From the Golden Gate Fortune Cookie Factory in San Francisco to Oakland's Chinatown, the festivities are bringing communities together.

"I'm looking forward to a wonderful performance and everybody going home, feeling really satisfied that they learned something really special tonight,"'said Cassindy Chao, co-president of Piedmont Asian American Club, which was hosting a Lunar New Year celebration Friday night.

Hundreds gathered at the Ellen Driscoll Playhouse to take part in traditional food, arts and more.

MORE: What is Lunar New Year and how is it different from Chinese New Year?

"We all really have the common interest of sharing culture and celebrating the passion. We all have for our culture with each other. And everyone just likes to do it together," said Olivia Stevens, piedmont resident.

From young to old, audience members were captivated by traditional dance and musical performances.

"It speaks to how much people want to learn about other cultures or even celebrate their own with community members that they might not even know," said Josephine Oesterer, a student at Piedmont High School.

Volunteers like her made the night possible - with dozens of high school students giving their time.

MORE: San Francisco gears up for Super Bowl, Lunar New Year celebrations this weekend
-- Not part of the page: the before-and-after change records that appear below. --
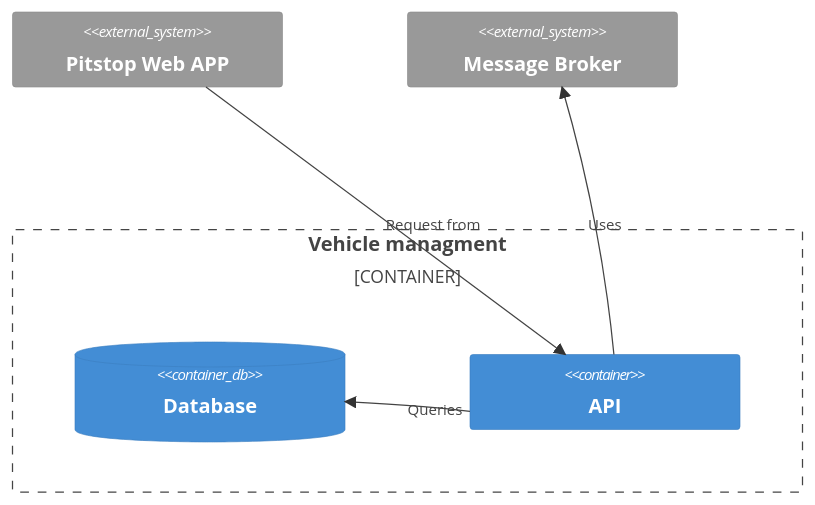
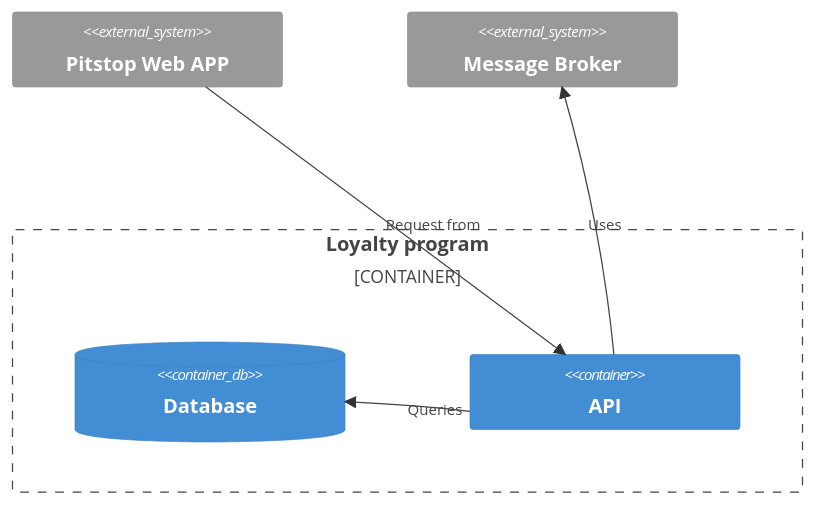
Before and after one commit to Kafune/devops-pitstop-loyaliteitsprogramma: the second of 2 diagrams in README.md, drawn with Mermaid. The commit also changed other lines of this file, not shown here.

Commit message:
Loyalty program diagram toegevoegd en andere weggehaald

````diff
--- a/README.md
+++ b/README.md
@@ -198,15 +198,12 @@
 ```mermaid
 C4Container
-    Container_Boundary(c1, "Vehicle managment") {
+    Container_Boundary(c1, "Loyalty program") {
         ContainerDb(DatabaseA, Database, "")
         Container(SystemA, API, "")
     }
-
     System_Ext(SystemB, Pitstop Web APP, "")
     System_Ext(SystemC, Message Broker, "")
-
     Rel_D(SystemB, SystemA, "Request from")
     Rel_R(SystemA, DatabaseA, "Queries")
     Rel_D(SystemA, SystemC, "Uses")
-
 ```
````
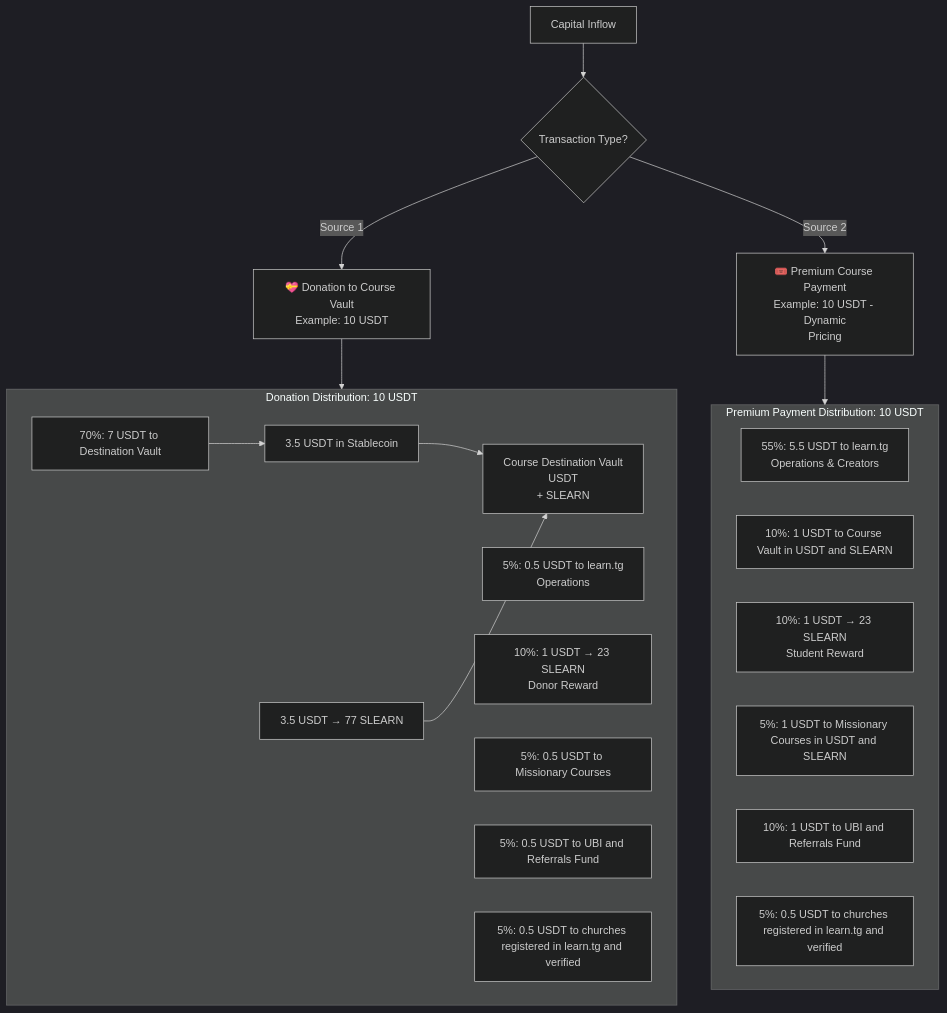
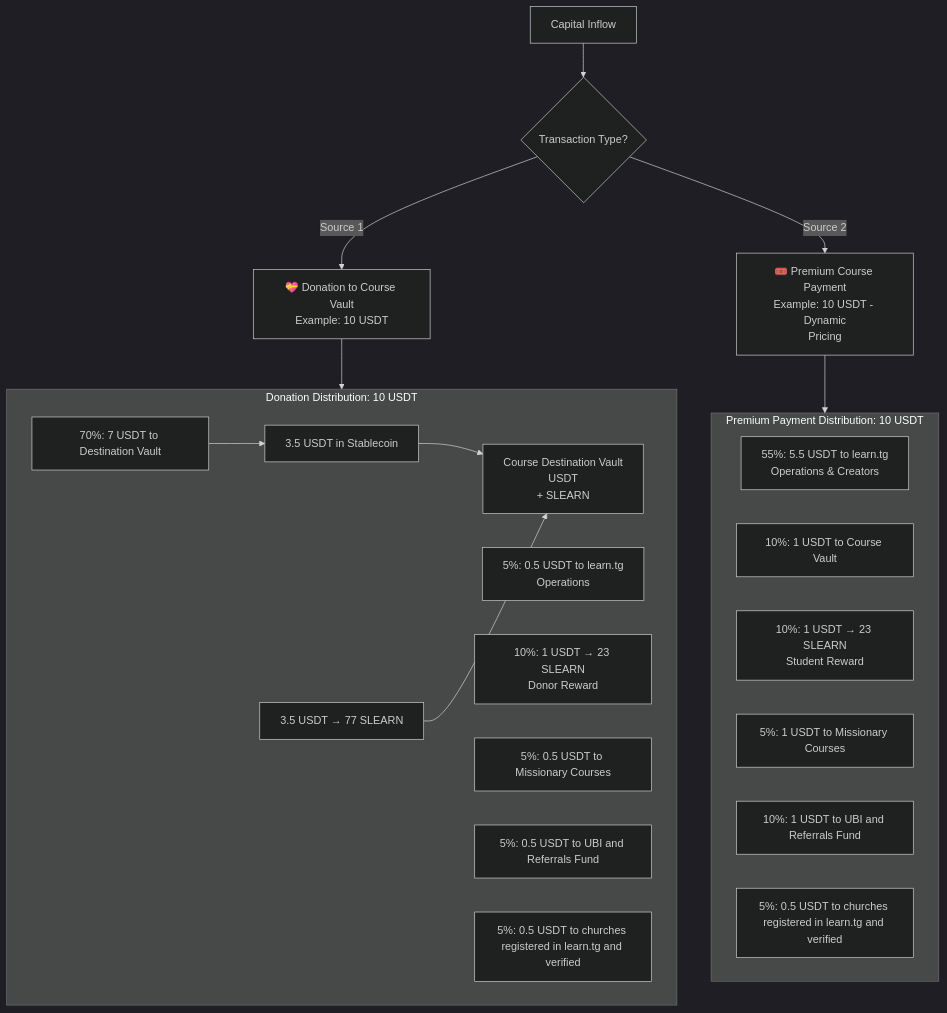
One commit to pasosdeJesus/learn.tg changed the first of 3 diagrams in SLEARN-WHITEPAPER.md. Above: the diagram before and after it, drawn with Mermaid (dark theme). The commit also changed other lines of this file, not shown here.

First line of the commit message:
Revise SLEARN whitepaper for clarity and accuracy

````diff
--- a/SLEARN-WHITEPAPER.md
+++ b/SLEARN-WHITEPAPER.md
@@ -69,35 +61,35 @@
 ```mermaid
 flowchart TB
     A[Capital Inflow] --> B{Transaction Type?}
     
     B -->|Source 1| C[💝 Donation to Course Vault<br>Example: 10 USDT]
     B -->|Source 2| D[🎟️ Premium Course Payment<br>Example: 10 USDT - Dynamic
 Pricing]
     
     C --> C1[Donation Distribution]
     D --> D1[Payment Distribution]
     
     subgraph C1 [Donation Distribution: 10 USDT]
         direction LR
         C1_1[70%: 7 USDT to Destination Vault] --> C1_1a
         C1_2[5%: 0.5 USDT to learn.tg<br>Operations]
         C1_3[10%: 1 USDT → 23 SLEARN<br>Donor Reward]
         C1_4[5%: 0.5 USDT to Missionary Courses]
         C1_5[5%: 0.5 USDT to UBI and Referrals Fund]
         C1_6[5%: 0.5 USDT to churches registered in learn.tg and verified]
         
         C1_1a[3.5 USDT in Stablecoin] --> C1_1b[Course Destination Vault<br>USDT
 + SLEARN]
         C1_1a2[3.5 USDT → 77 SLEARN] --> C1_1b
     end
     
     subgraph D1 [Premium Payment Distribution: 10 USDT]
         direction LR
         D1_1[55%: 5.5 USDT to learn.tg<br>Operations & Creators]
-        D1_2[10%: 1 USDT to Course Vault in USDT and SLEARN]
+        D1_2[10%: 1 USDT to Course Vault]
         D1_3[10%: 1 USDT → 23 SLEARN<br>Student Reward]
-        D1_4[5%: 1 USDT to Missionary Courses in USDT and SLEARN]
+        D1_4[5%: 1 USDT to Missionary Courses]
         D1_5[10%: 1 USDT to UBI and Referrals Fund]
         D1_6[5%: 0.5 USDT to churches registered in learn.tg and verified]
     end
 ```
````
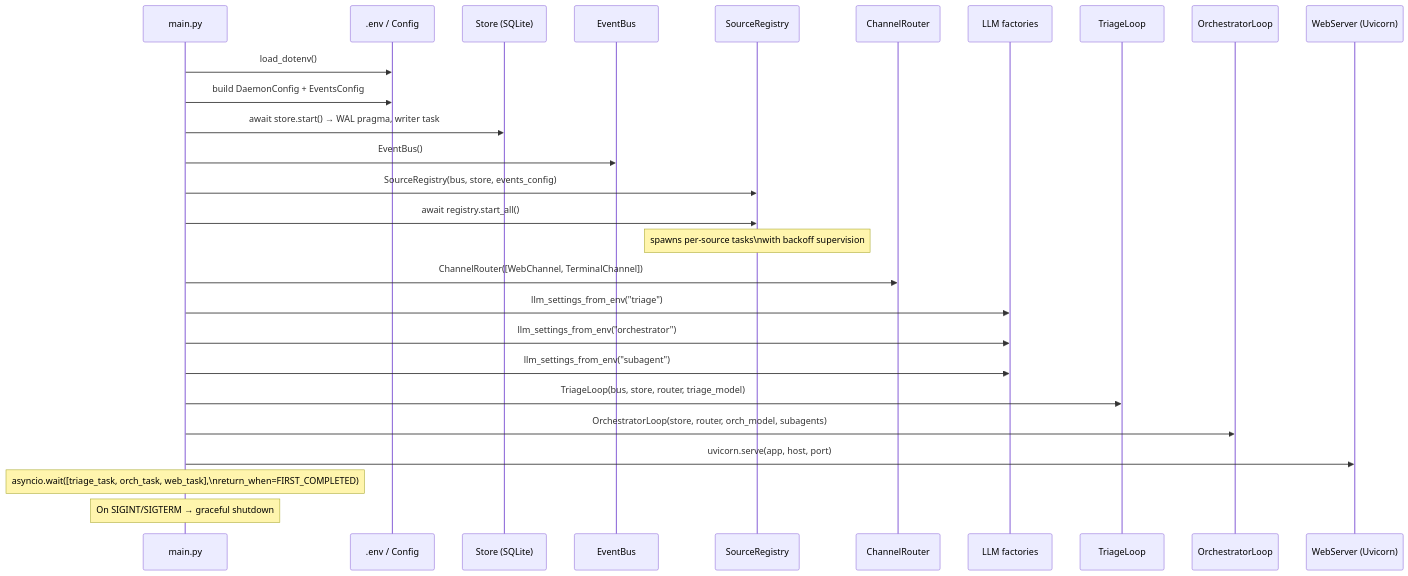
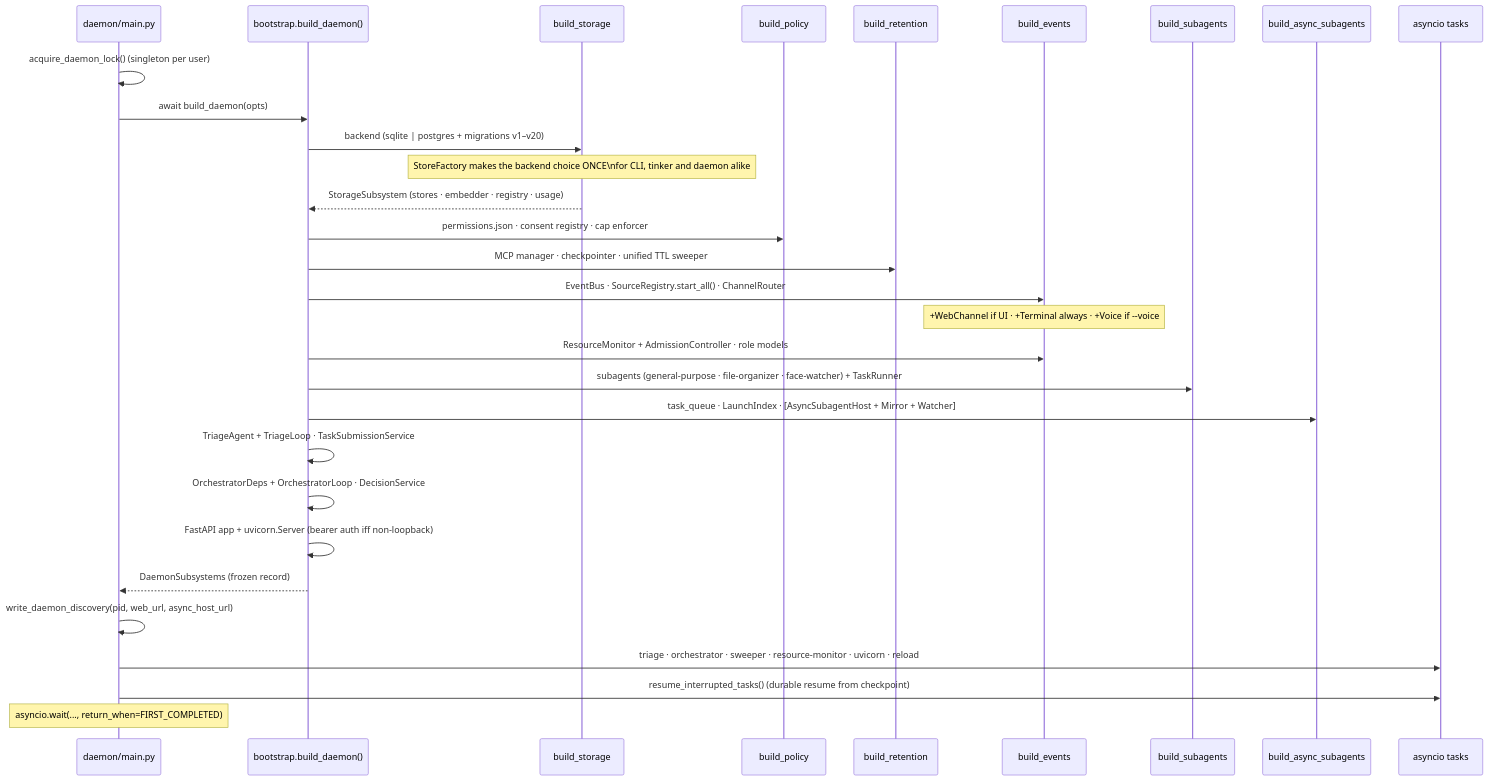
The second of 16 diagrams in DAEMON_ARCHITECTURE.md (Abhinav210310453045/YUYUTSAVA-backend), drawn with Mermaid before and after one commit. The commit also changed other lines of this file and 233 other files, not shown here.

````diff
--- a/DAEMON_ARCHITECTURE.md
+++ b/DAEMON_ARCHITECTURE.md
@@ -75,30 +106,37 @@
 ```mermaid
 sequenceDiagram
-    participant Main as main.py
-    participant Env as .env / Config
-    participant Store as Store (SQLite)
-    participant Bus as EventBus
-    participant SR as SourceRegistry
-    participant CR as ChannelRouter
-    participant LLM as LLM factories
-    participant TL as TriageLoop
-    participant OL as OrchestratorLoop
-    participant Web as WebServer (Uvicorn)
+    participant Main as daemon/main.py
+    participant Boot as bootstrap.build_daemon()
+    participant BS as build_storage
+    participant BP as build_policy
+    participant BR as build_retention
+    participant BE as build_events
+    participant BSA as build_subagents
+    participant BA as build_async_subagents
+    participant Loops as asyncio tasks
 
-    Main->>Env: load_dotenv()
-    Main->>Env: build DaemonConfig + EventsConfig
-    Main->>Store: await store.start() → WAL pragma, writer task
-    Main->>Bus: EventBus()
-    Main->>SR: SourceRegistry(bus, store, events_config)
-    Main->>SR: await registry.start_all()
-    Note over SR: spawns per-source tasks\nwith backoff supervision
-    Main->>CR: ChannelRouter([WebChannel, TerminalChannel])
-    Main->>LLM: llm_settings_from_env("triage")
-    Main->>LLM: llm_settings_from_env("orchestrator")
-    Main->>LLM: llm_settings_from_env("subagent")
-    Main->>TL: TriageLoop(bus, store, router, triage_model)
-    Main->>OL: OrchestratorLoop(store, router, orch_model, subagents)
-    Main->>Web: uvicorn.serve(app, host, port)
-    Note over Main: asyncio.wait([triage_task, orch_task, web_task],\nreturn_when=FIRST_COMPLETED)
-    Note over Main: On SIGINT/SIGTERM → graceful shutdown
+    Main->>Main: acquire_daemon_lock() (singleton per user)
+    Main->>Boot: await build_daemon(opts)
+
+    Boot->>BS: backend (sqlite | postgres + migrations v1–v20)
+    Note over BS: StoreFactory makes the backend choice ONCE\nfor CLI, tinker and daemon alike
+    BS-->>Boot: StorageSubsystem (stores · embedder · registry · usage)
+
+    Boot->>BP: permissions.json · consent registry · cap enforcer
+    Boot->>BR: MCP manager · checkpointer · unified TTL sweeper
+    Boot->>BE: EventBus · SourceRegistry.start_all() · ChannelRouter
+    Note over BE: +WebChannel if UI · +Terminal always · +Voice if --voice
+    Boot->>BE: ResourceMonitor + AdmissionController · role models
+    Boot->>BSA: subagents (general-purpose · file-organizer · face-watcher) + TaskRunner
+    Boot->>BA: task_queue · LaunchIndex · [AsyncSubagentHost + Mirror + Watcher]
+
+    Boot->>Boot: TriageAgent + TriageLoop · TaskSubmissionService
+    Boot->>Boot: OrchestratorDeps + OrchestratorLoop · DecisionService
+    Boot->>Boot: FastAPI app + uvicorn.Server (bearer auth iff non-loopback)
+    Boot-->>Main: DaemonSubsystems (frozen record)
+
+    Main->>Main: write_daemon_discovery(pid, web_url, async_host_url)
+    Main->>Loops: triage · orchestrator · sweeper · resource-monitor · uvicorn · reload
+    Main->>Loops: resume_interrupted_tasks() (durable resume from checkpoint)
+    Note over Main: asyncio.wait(..., return_when=FIRST_COMPLETED)
 ```
````
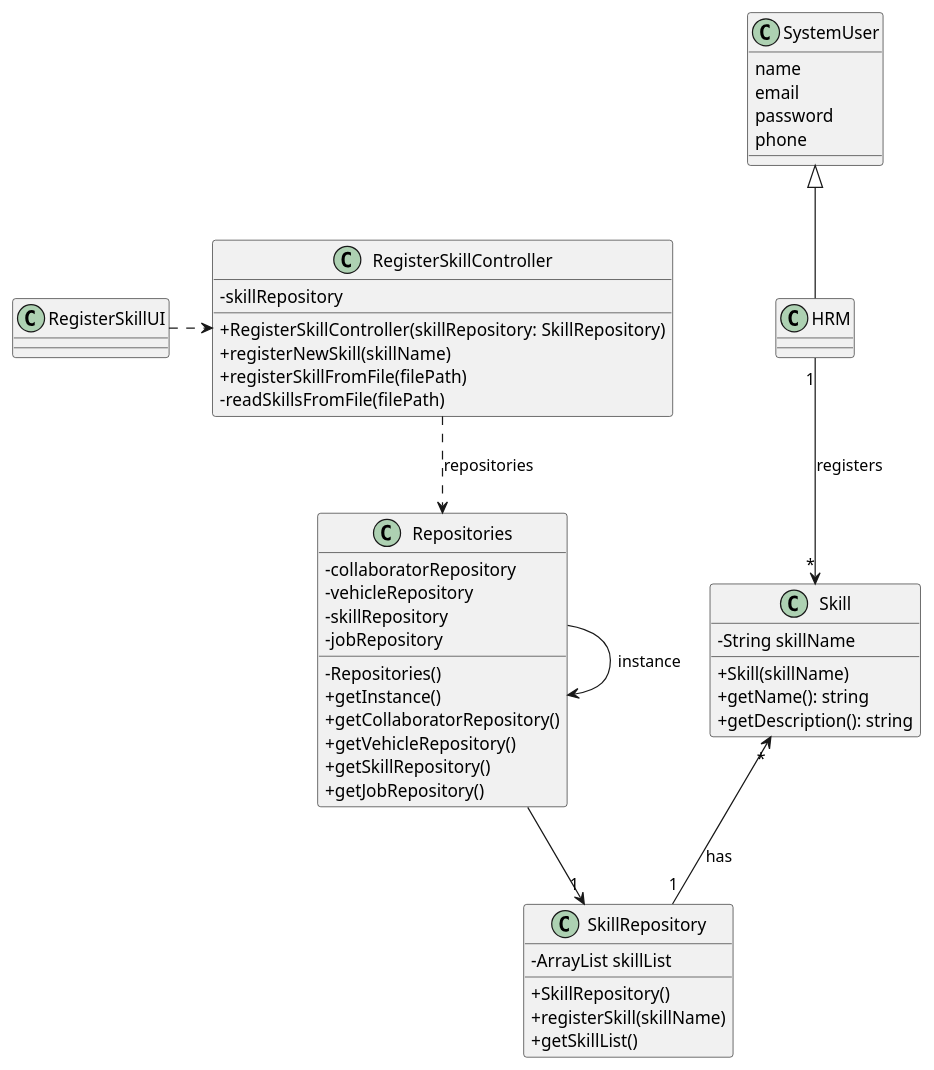
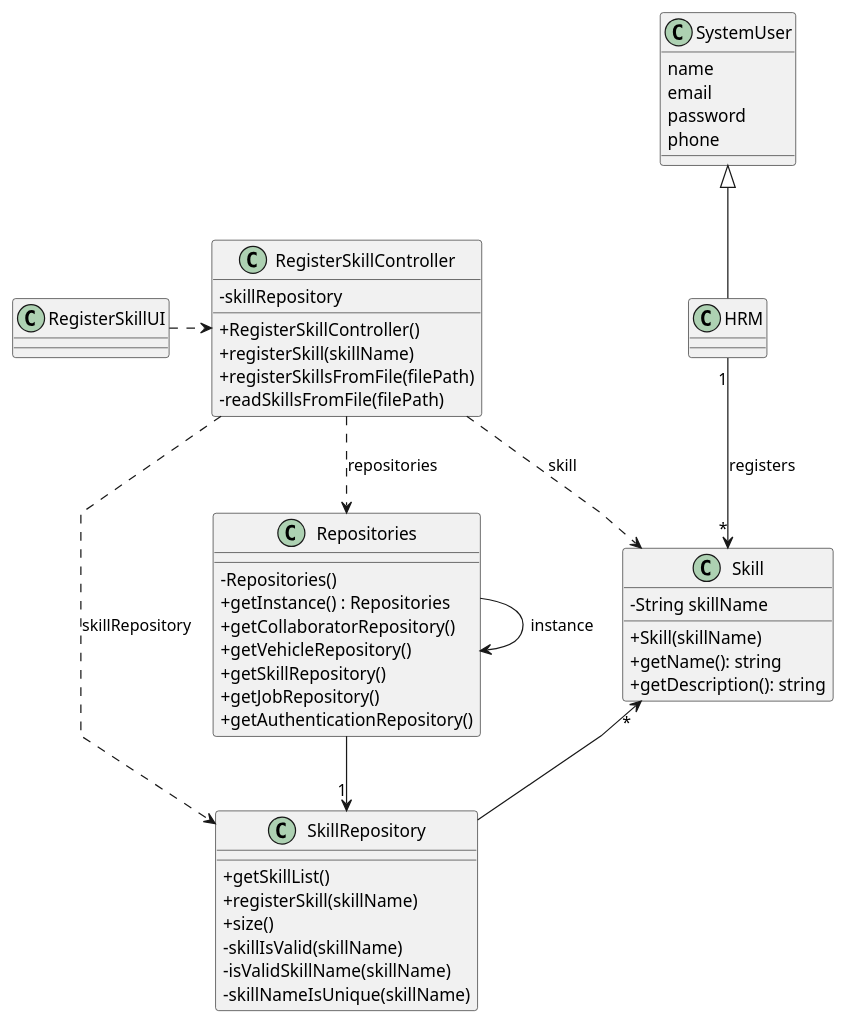
The diagram in docs/sprintB/us001/03.design/puml/us001-class-diagram.puml (Departamento-de-Engenharia-Informatica/lei-24-s2-1do-g164), drawn with PlantUML before and after one commit. The commit also changed 1 other file, not shown here.

Commit message:
US01(docs): class diagram changes and sequence diagram changes for validation of the skill

```diff
--- a/docs/sprintB/us001/03.design/puml/us001-class-diagram.puml
+++ b/docs/sprintB/us001/03.design/puml/us001-class-diagram.puml
@@ -1,69 +1,72 @@
 @startuml
 'skinparam monochrome true
 skinparam packageStyle rectangle
 skinparam shadowing false
 skinparam linetype polyline
 'skinparam linetype orto
 
 skinparam classAttributeIconSize 0
 
 'left to right direction
 
 class Skill {
     - String skillName
     + Skill(skillName)
     + getName(): string
     + getDescription(): string
 }
 
 class Repositories {
-    - collaboratorRepository
-    - vehicleRepository
-    - skillRepository
-    - jobRepository
+
 
     - Repositories()
-    + getInstance()
+    + getInstance() : Repositories
     + getCollaboratorRepository()
     + getVehicleRepository()
     + getSkillRepository()
     + getJobRepository()
+    + getAuthenticationRepository()
 }
 
 class SkillRepository {
-    - ArrayList skillList
-    + SkillRepository()
+
+    + getSkillList()
     + registerSkill(skillName)
-    + getSkillList()
+    + size()
+    - skillIsValid(skillName)
+    - isValidSkillName(skillName)
+    - skillNameIsUnique(skillName)
 }
 
 class RegisterSkillController {
     - skillRepository
 
-    + RegisterSkillController(skillRepository: SkillRepository)
-    + registerNewSkill(skillName)
-    + registerSkillFromFile(filePath)
+    + RegisterSkillController()
+    + registerSkill(skillName)
+    + registerSkillsFromFile(filePath)
     - readSkillsFromFile(filePath)
 }
 
 class HRM {}
 
 class SystemUser {
     name
     email
     password
     phone
 }
 
 class RegisterSkillUI {}
 
 SystemUser <|-- HRM
 HRM "1" --> "*" Skill : registers
 RegisterSkillController ..> Repositories : repositories
+RegisterSkillController ..> SkillRepository : skillRepository
+RegisterSkillController ..> Skill : skill
 
 RegisterSkillUI .> RegisterSkillController
 Repositories -->"1" SkillRepository
 Repositories -> Repositories : instance
-Skill "*" <-- "1" SkillRepository : has
+Skill "*" <-- SkillRepository
 
 @enduml
```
"I'm most looking forward to making a bit of an impact on the kids and just showing them that, you know, it's OK to connect with your Chinese culture and to embrace it," said high school student Veda Pao-Ziegler.

Event organizers said the support at this time is meaningful to the community.

"AAPI hate really makes us feel vulnerable as a community, so I'm so heartened that so many people came out for this," Chao said.

"I want to say Happy New Year to the whole community and to everybody. Enjoy," said Xinja Xia, Chinese teacher at Piedmont High School. "This is the best Lunar New Year I've had ever."

Year of the Dragon has Oakland's Chinatown bustling with business

Many businesses in Oakland Chinatown are prospering from this year's Lunar New Year celebrations.

The long lines in Oakland's Chinatown are of people buying food for New Year Eve's dinner. Barbeque pork, roasted duck and chicken are part of the traditional ancestorial offerings.

"Whatever tastes good, you are like, 'Oh, it is going to be a good offering for the ancestor.' And in that way, they will offer us wellness and health for the next year," said Thuy Nguyen, Oakland resident, who was waiting to buy chicken.

Nguyen is among the tens of thousands of Asian Americans who will celebrate the Year of the Dragon, which began Saturday.

The Dragon is the only mythical creature among the 12 Chinese zodiacs signs. The Year of the Dragon is believed to represent courage, bravery and passion. It also symbolizes strong leadership.

"(The) dragon. They have the energy. Just a like a dance, they have the energy," says Carol Liao, a Chinatown business owner.

MORE: World-renowned winery Iron Horse Vineyards developed a special brut for Lunar New Year

She posted blessings on her storefront to offer her customers and the community. She says Oakland's Chinatown was hard hit during the pandemic, followed by a crime wave. But she says the busy streets are a sign that the New Year will usher in change.

"You see, we are already. (It's) more clean, more safe. Every store, is (aiming) for prosperity," she said.

Stewart Chen is president of the Oakland Chinatown Improvement Council. He says as tradition goes, Saturday will be a day of rest. Sunday a day of worship.

He is looking forward to the following Sunday, Feb. 18, for the second-annual Oakland Chinatown parade. It is expected to attract thousands.

"If you walk around Chinatown today, and actually yesterday, too, there are a lot more shoppers. Out of town shoppers are coming back. They are shopping here. They are dining. They are seeing their doctor and their dentists. It gives us hope," says Chen.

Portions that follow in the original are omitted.